[Raw data Boundary: Start]

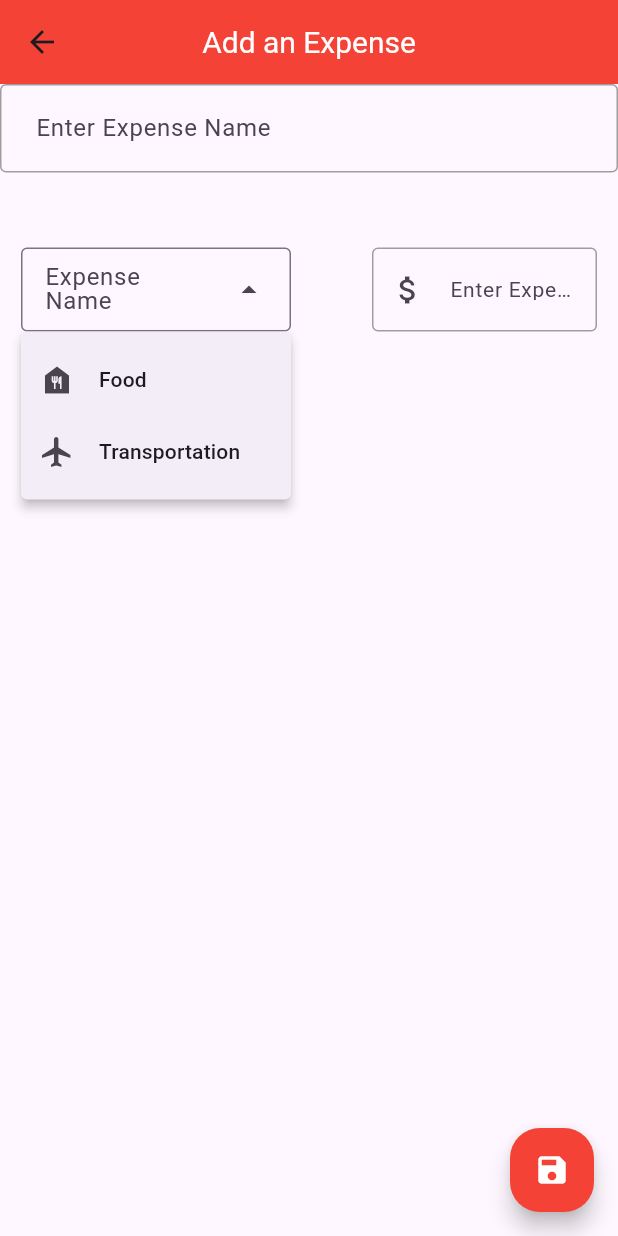
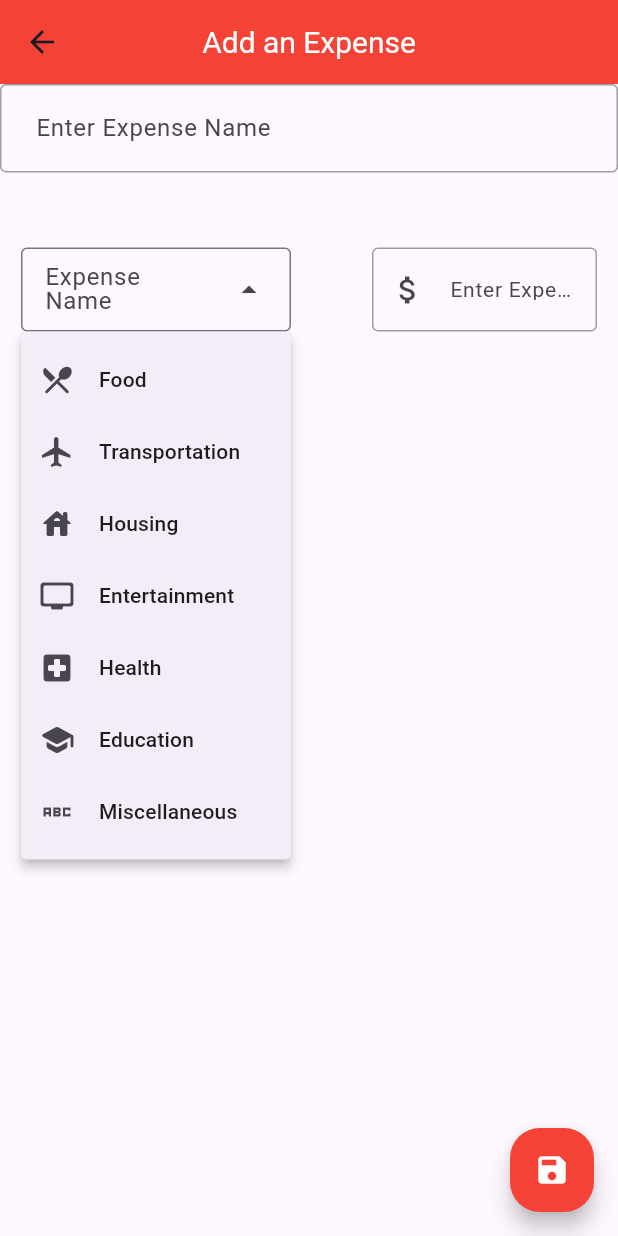
Before and after one commit to TheRealSlimShadies/WealthWatch, a Flutter app: the addExpense screen opened by its route, after a tap on "Food", on a phone screen of 412 x 824 dp. Run offline on Flutter 3.47's test engine with Material 3 defaults, Android fonts, the phone set to English and light mode, and no system bars; our stand-ins replace fl_chart.

Commit message:
added the controller to work with the data

```diff
--- a/src/lib/Pages/addExpense.dart
+++ b/src/lib/Pages/addExpense.dart
@@ -2,16 +2,20 @@
 
 import 'package:flutter/material.dart';
 import 'dropDownMenuExpense.dart';
+import 'dropDownMenuIncome.dart';
 
 class addExpense extends StatelessWidget {
-  const addExpense({super.key});
+  final TextEditingController expenseLabelController = TextEditingController();
+  final TextEditingController expenseNumberController = TextEditingController();
+  final categorySelection = TextEditingController();
+  addExpense({
+    super.key,
+  });
 
   @override
   Widget build(BuildContext context) {
-    final TextEditingController expenseAmountController =
-        TextEditingController();
-    final TextEditingController expenseNumberController =
-        TextEditingController();
+    final categorySelection = TextEditingController();
+
     return Scaffold(
       appBar: AppBar(
         title: Text(
@@ -25,7 +29,7 @@ class addExpense extends StatelessWidget {
         mainAxisAlignment: MainAxisAlignment.start,
         children: [
           TextFormField(
-            controller: expenseAmountController,
+            controller: expenseLabelController,
             decoration: InputDecoration(
                 hintText: "Enter Expense Name",
                 contentPadding: EdgeInsets.only(left: 20, top: 15, bottom: 20),
@@ -46,7 +50,9 @@ class addExpense extends StatelessWidget {
             mainAxisAlignment: MainAxisAlignment.spaceEvenly,
             children: [
               Container(
-                child: MyDropdownMenuExpense(),
+                child: MyDropdownMenuExpense(
+                  controller: categorySelection,
+                ),
               ),
               Container(
                 margin: EdgeInsets.only(left: 40),
@@ -75,7 +81,16 @@ class addExpense extends StatelessWidget {
             .end, // Align the FloatingActionButton to the right
         children: [
           FloatingActionButton(
-            onPressed: () {},
+            onPressed: () {
+              String expenseLabel = expenseLabelController.text;
+              String expensenumbercontroller = expenseNumberController.text;
+              int expenseNumber = int.tryParse(expensenumbercontroller) ?? 0;
+              print(categorySelection.text);
+
+              // if () {
+
+              // }
+            },
             backgroundColor: Colors.red,
             shape:
                 RoundedRectangleBorder(borderRadius: BorderRadius.circular(20)),
@@ -89,12 +104,3 @@ class addExpense extends StatelessWidget {
     );
   }
 }
-
-enum expenseCategories {
-  food('Food', Icons.food_bank),
-  transportation('Transportation', Icons.flight);
-
-  const expenseCategories(this.label, this.icon);
-  final String label;
-  final IconData icon;
-}
--- a/src/lib/Pages/dropDownMenuExpense.dart
+++ b/src/lib/Pages/dropDownMenuExpense.dart
@@ -1,10 +1,8 @@
 import 'package:flutter/material.dart';
 
 class MyDropdownMenuExpense extends StatefulWidget {
-  const MyDropdownMenuExpense({super.key});
-  String somethingsomething(String x) {
-    return x;
-  }
+  final controller;
+  MyDropdownMenuExpense({super.key, required this.controller});
 
   @override
   State<MyDropdownMenuExpense> createState() => _MyDropdownMenuState();
@@ -16,7 +14,7 @@ class _MyDropdownMenuState extends State<MyDropdownMenuExpense> {
   Widget build(BuildContext context) {
     return DropdownMenu(
       label: const Text('Expense Name'),
-      controller: categorySelection,
+      controller: widget.controller,
       width: 180,
       dropdownMenuEntries: expenseCategories.values
           .map((expenseCategories) => DropdownMenuEntry(
@@ -29,8 +27,13 @@ class _MyDropdownMenuState extends State<MyDropdownMenuExpense> {
 }
 
 enum expenseCategories {
-  food('Food', Icons.food_bank),
-  transportation('Transportation', Icons.flight);
+  food('Food', Icons.restaurant_menu_rounded),
+  transportation('Transportation', Icons.flight),
+  housing('Housing', Icons.house_rounded),
+  entertainment('Entertainment', Icons.tv_rounded),
+  health('Health', Icons.local_hospital_rounded),
+  education('Education', Icons.school_rounded),
+  miscellaneous('Miscellaneous', Icons.abc_sharp);
 
   const expenseCategories(this.label, this.icon);
   final String label;
--- a/src/lib/data.dart/Expense.dart
+++ b/src/lib/data.dart/Expense.dart
@@ -8,7 +8,7 @@ class Expense {
     name = '';
     expenseAmount = 0;
   }
-  addExpense(String x, int y) {
+  addExpenseItem(String x, int y) {
     name = x;
     expenseAmount = y;
   }
```
Also changed, not shown: src/lib/Authentication/login.dart (+39 -23 lines), src/lib/main.dart (+8 -8 lines).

[Raw data Boundary: End]

From the listing above, collect each line in which the string "categorySelection" appears.

+  final categorySelection = TextEditingController();
+    final categorySelection = TextEditingController();
+                  controller: categorySelection,
+              print(categorySelection.text);
-      controller: categorySelection,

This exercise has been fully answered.